— RECORDS PROVIDED —
◇ ◇ ◇ ◇ ◇

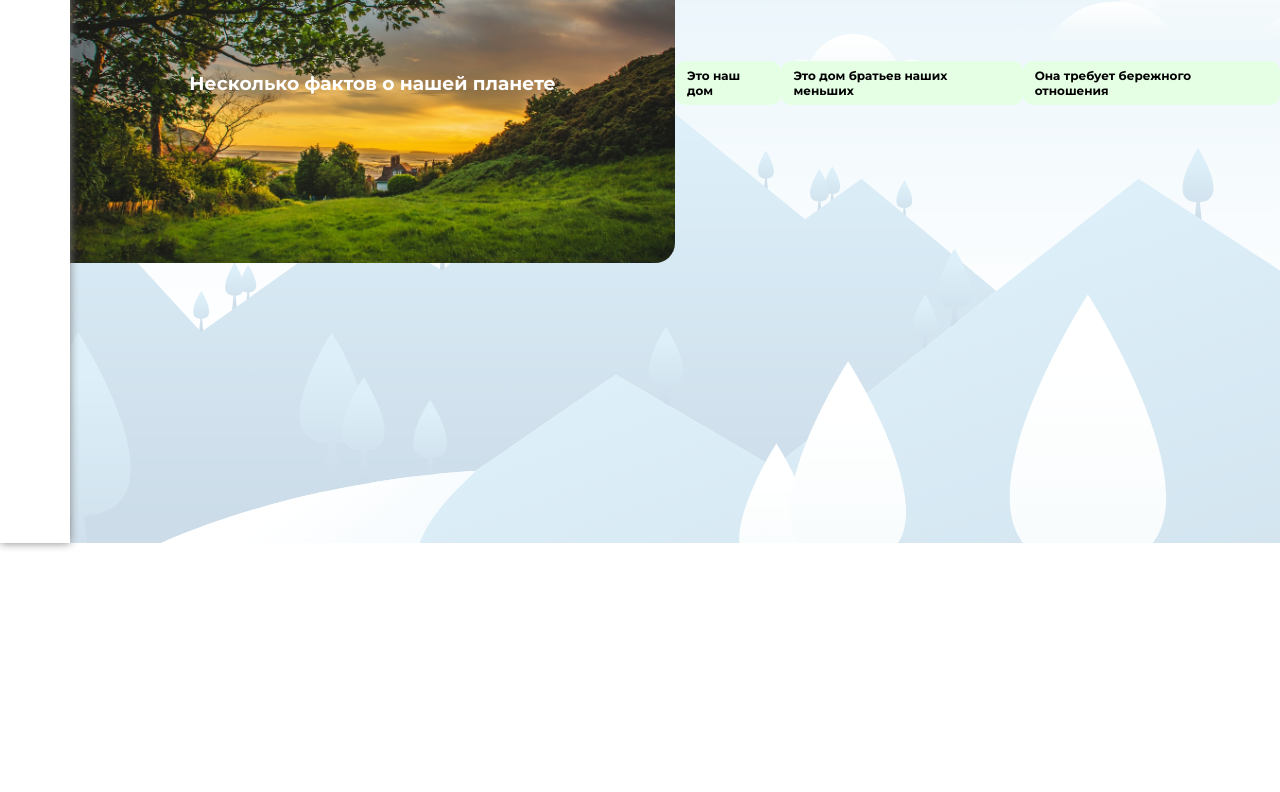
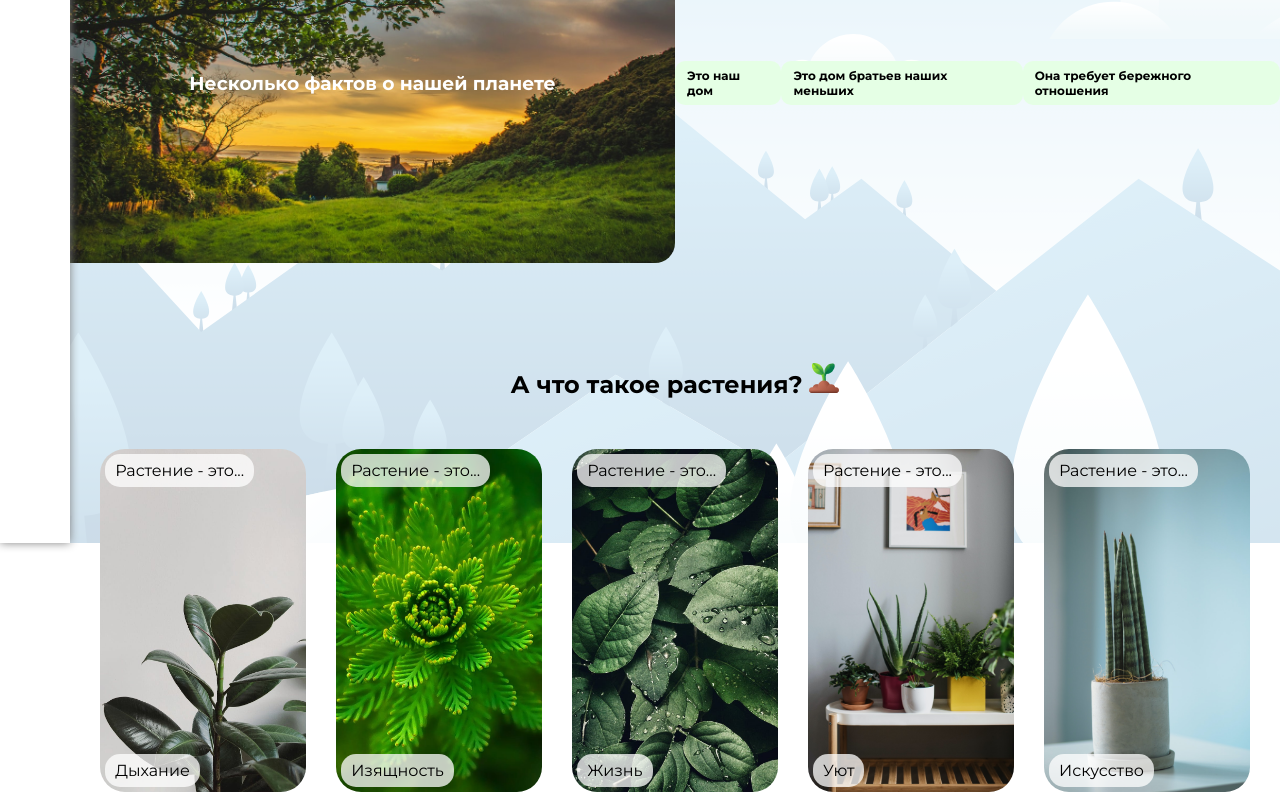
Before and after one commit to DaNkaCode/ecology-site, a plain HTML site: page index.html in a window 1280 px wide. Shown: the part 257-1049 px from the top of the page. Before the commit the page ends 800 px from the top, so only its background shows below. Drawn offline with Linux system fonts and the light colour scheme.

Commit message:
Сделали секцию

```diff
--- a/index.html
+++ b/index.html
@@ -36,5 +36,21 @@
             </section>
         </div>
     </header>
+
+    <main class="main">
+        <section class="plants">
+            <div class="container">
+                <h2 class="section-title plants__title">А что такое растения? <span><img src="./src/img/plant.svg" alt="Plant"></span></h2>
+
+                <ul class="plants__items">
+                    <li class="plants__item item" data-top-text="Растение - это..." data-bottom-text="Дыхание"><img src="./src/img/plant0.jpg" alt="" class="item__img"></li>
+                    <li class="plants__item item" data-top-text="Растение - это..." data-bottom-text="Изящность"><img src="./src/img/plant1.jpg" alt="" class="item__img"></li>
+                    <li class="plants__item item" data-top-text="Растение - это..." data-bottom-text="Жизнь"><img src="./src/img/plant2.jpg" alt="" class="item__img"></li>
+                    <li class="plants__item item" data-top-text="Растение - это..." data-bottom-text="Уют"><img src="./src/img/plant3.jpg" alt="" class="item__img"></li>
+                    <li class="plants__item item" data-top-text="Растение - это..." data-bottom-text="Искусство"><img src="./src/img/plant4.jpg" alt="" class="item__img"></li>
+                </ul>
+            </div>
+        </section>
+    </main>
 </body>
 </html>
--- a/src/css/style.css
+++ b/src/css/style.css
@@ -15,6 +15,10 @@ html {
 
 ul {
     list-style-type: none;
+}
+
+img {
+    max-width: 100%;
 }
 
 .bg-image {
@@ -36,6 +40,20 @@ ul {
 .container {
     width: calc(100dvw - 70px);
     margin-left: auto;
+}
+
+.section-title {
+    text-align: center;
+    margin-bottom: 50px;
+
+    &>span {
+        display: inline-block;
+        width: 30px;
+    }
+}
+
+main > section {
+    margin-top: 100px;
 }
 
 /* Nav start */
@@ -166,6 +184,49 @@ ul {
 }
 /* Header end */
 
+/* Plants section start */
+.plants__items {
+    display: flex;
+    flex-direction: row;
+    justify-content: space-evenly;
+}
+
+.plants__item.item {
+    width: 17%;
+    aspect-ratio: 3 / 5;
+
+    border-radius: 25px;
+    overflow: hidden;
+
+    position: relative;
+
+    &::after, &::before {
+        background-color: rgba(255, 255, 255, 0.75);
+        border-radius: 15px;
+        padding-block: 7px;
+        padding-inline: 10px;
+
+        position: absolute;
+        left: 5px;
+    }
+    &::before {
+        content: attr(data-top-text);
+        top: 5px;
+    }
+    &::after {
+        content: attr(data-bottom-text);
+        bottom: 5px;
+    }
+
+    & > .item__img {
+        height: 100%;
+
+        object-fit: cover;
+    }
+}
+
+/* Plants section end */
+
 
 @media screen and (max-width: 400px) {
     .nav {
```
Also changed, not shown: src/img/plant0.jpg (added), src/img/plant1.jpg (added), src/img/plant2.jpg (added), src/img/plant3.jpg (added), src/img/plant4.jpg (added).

◇ ◇ ◇ ◇ ◇

— ABOUT THIS TASK —
Output each line above exactly as it stands, omitting the pictures.

— TASK RESULT —
Before and after one commit to DaNkaCode/ecology-site, a plain HTML site: page index.html in a window 1280 px wide. Shown: the part 257-1049 px from the top of the page. Before the commit the page ends 800 px from the top, so only its background shows below. Drawn offline with Linux system fonts and the light colour scheme.

Commit message:
Сделали секцию

```diff
--- a/index.html
+++ b/index.html
@@ -36,5 +36,21 @@
             </section>
         </div>
     </header>
+
+    <main class="main">
+        <section class="plants">
+            <div class="container">
+                <h2 class="section-title plants__title">А что такое растения? <span><img src="./src/img/plant.svg" alt="Plant"></span></h2>
+
+                <ul class="plants__items">
+                    <li class="plants__item item" data-top-text="Растение - это..." data-bottom-text="Дыхание"><img src="./src/img/plant0.jpg" alt="" class="item__img"></li>
+                    <li class="plants__item item" data-top-text="Растение - это..." data-bottom-text="Изящность"><img src="./src/img/plant1.jpg" alt="" class="item__img"></li>
+                    <li class="plants__item item" data-top-text="Растение - это..." data-bottom-text="Жизнь"><img src="./src/img/plant2.jpg" alt="" class="item__img"></li>
+                    <li class="plants__item item" data-top-text="Растение - это..." data-bottom-text="Уют"><img src="./src/img/plant3.jpg" alt="" class="item__img"></li>
+                    <li class="plants__item item" data-top-text="Растение - это..." data-bottom-text="Искусство"><img src="./src/img/plant4.jpg" alt="" class="item__img"></li>
+                </ul>
+            </div>
+        </section>
+    </main>
 </body>
 </html>
--- a/src/css/style.css
+++ b/src/css/style.css
@@ -15,6 +15,10 @@ html {
 
 ul {
     list-style-type: none;
+}
+
+img {
+    max-width: 100%;
 }
 
 .bg-image {
@@ -36,6 +40,20 @@ ul {
 .container {
     width: calc(100dvw - 70px);
     margin-left: auto;
+}
+
+.section-title {
+    text-align: center;
+    margin-bottom: 50px;
+
+    &>span {
+        display: inline-block;
+        width: 30px;
+    }
+}
+
+main > section {
+    margin-top: 100px;
 }
 
 /* Nav start */
@@ -166,6 +184,49 @@ ul {
 }
 /* Header end */
 
+/* Plants section start */
+.plants__items {
+    display: flex;
+    flex-direction: row;
+    justify-content: space-evenly;
+}
+
+.plants__item.item {
+    width: 17%;
+    aspect-ratio: 3 / 5;
+
+    border-radius: 25px;
+    overflow: hidden;
+
+    position: relative;
+
+    &::after, &::before {
+        background-color: rgba(255, 255, 255, 0.75);
+        border-radius: 15px;
+        padding-block: 7px;
+        padding-inline: 10px;
+
+        position: absolute;
+        left: 5px;
+    }
+    &::before {
+        content: attr(data-top-text);
+        top: 5px;
+    }
+    &::after {
+        content: attr(data-bottom-text);
+        bottom: 5px;
+    }
+
+    & > .item__img {
+        height: 100%;
+
+        object-fit: cover;
+    }
+}
+
+/* Plants section end */
+
 
 @media screen and (max-width: 400px) {
     .nav {
```
Also changed, not shown: src/img/plant0.jpg (added), src/img/plant1.jpg (added), src/img/plant2.jpg (added), src/img/plant3.jpg (added), src/img/plant4.jpg (added).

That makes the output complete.